I spend a disturbing amount of time thinking about the way our world has come to be. This morning, like most mornings, I took the tram to work. There was a window in the driver’s booth with a metal mesh over it — likely to prevent foreign bodies finding their way into the compartment from the terrible streets of Manchester. I started to wonder about the decisions made about that mesh. Who decided on the size of the holes? Why did they come to that decision?
As these things naturally go, I found myself considering industrial design and the choices involved in the production of things like chairs, vehicles, and everything in between. The constraints that forced the designer’s hand in the decisions that let to the final product. Using particular paints or materials because they’re cheaper. The flat-pack furniture revolution, when companies (or at least one particularly popular company) realised they could cut costs for themselves and consumers by cutting out the assembly part of furniture manufacture. Artists who create from very little.
And then I began to think about the constraints of the web. Or rather, the lack thereof.
In the digital space, our resources are limitless. Our canvas is infinitely large, and comes at no extra cost. We can be dangerously wasteful. The Internet is our art supply shop. And our workshop. And our factory. Our toilet, our bedroom, our office, and our In-n-Out. We lead such easy lives. What constraints exist in this world? Certainly not one of resources. That leaves time and money. But the web is cheap, and it’s always on. Even those constraints are weak and blurry.
And so we step back towards the traditional methods. We give ourselves limits and borders. We only use one typeface. We make sure the site stays under size X. We design mobile-first. We challenge. We make.
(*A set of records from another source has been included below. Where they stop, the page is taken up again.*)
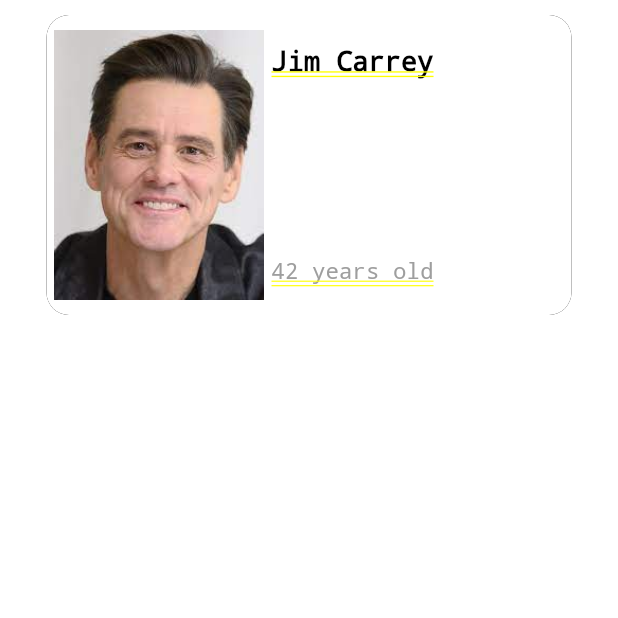
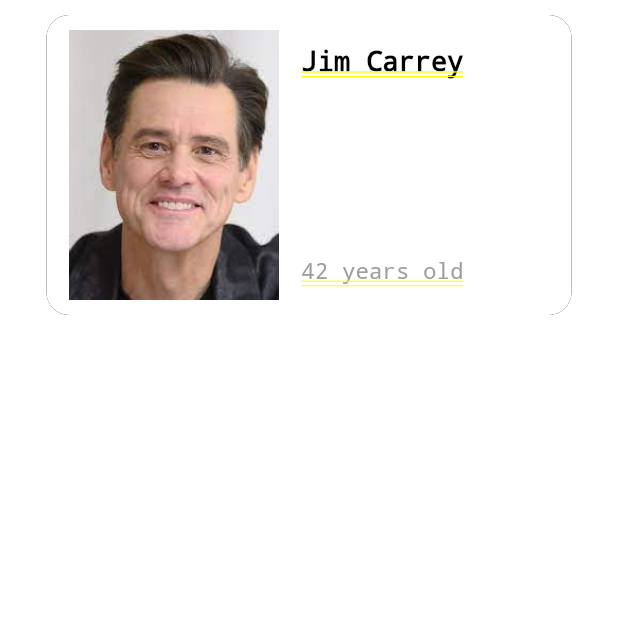
Before and after one commit to Danny-bit-ux/New_screen, a Flutter app: the CardProfile screen opened directly, on a phone screen of 412 x 824 dp, the top half of it. Run offline on Flutter 3.47's test engine with Material 2 defaults, Android fonts, the phone set to English and light mode, and no system bars.

Commit message:
изменения

```diff
--- a/lib/components_profile/card_profile.dart
+++ b/lib/components_profile/card_profile.dart
@@ -10,10 +10,12 @@ class CardProfile extends StatelessWidget {
 
   @override
   Widget build(BuildContext context) {
-    return Column(
+    return SafeArea(
+      child: Column(
         children: <Widget>[
           buildPadding(context),
         ],
+      ),
     );
   }
 
@@ -34,7 +36,9 @@ class CardProfile extends StatelessWidget {
         ),
         child: Row(
           children: <Widget>[
-            GestureDetector(
+            Padding(
+              padding: const EdgeInsets.all(10.0),
+              child: GestureDetector(
                 onTap: () => _fullImagePage(context, index.toString()),
                 child: Hero(
                   tag: index.toString(),
@@ -46,6 +50,7 @@ class CardProfile extends StatelessWidget {
                     ),
                     child: Image.asset(
                       'asset/images/image.jpg',
+                    ),
                   ),
                 ),
               ),
@@ -84,7 +89,7 @@ class CardProfile extends StatelessWidget {
       builder: (ctx) => Scaffold(
         appBar: AppBar(
           backgroundColor: Color(0xFFFFFF1),
-          title: Text('Big Image'),
+          title: Text('My Avatar'),
         ),
         body: Center(
           child: Column(
```
Also changed, not shown: lib/components/screens/elements/invisible_app_bar.dart (+11 -1 lines). Lines whose indentation alone changed are shown as unchanged.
Is it enough?
I doubt it. There’s a deep longing in me. A need to make something real. Something to hold and smell. A book. A print. A walking stick, for all I care. It can be tiring creating something that can so easily vanish with a simple tap of a keyboard. So I plan, and I practice for the day it’s possible for me to make. To craft. To feel the constraints of the situation, and to mould them into a product.I studied photography at college, which I thoroughly enjoyed, not least because of how hands-on it would get. We’d spend hours in the darkroom, come out stinking of chemicals and going through so many materials just to get some kind of picture developed. Most of the time, the photograph comes out nothing like you’d imagined. It’s overexposed. Or there’s so much dust on the thing you couldn’t tell it was taken in this century. But no matter how bad the results, the time and care and process behind it gives it a worth so profound that you share it with pride regardless of its artistic value. The imperfections are a mark of our craft. We don’t have that on the web.
There are no happy accidents. No overexposures. Mistakes are logged in version control, or comments, but quickly shooed away. We’re not brave enough. We strive too hard for perfection.
Constraints encourage bravery and amplify value. Remain mindful of the decisions you make — and most importantly, the mistakes you make.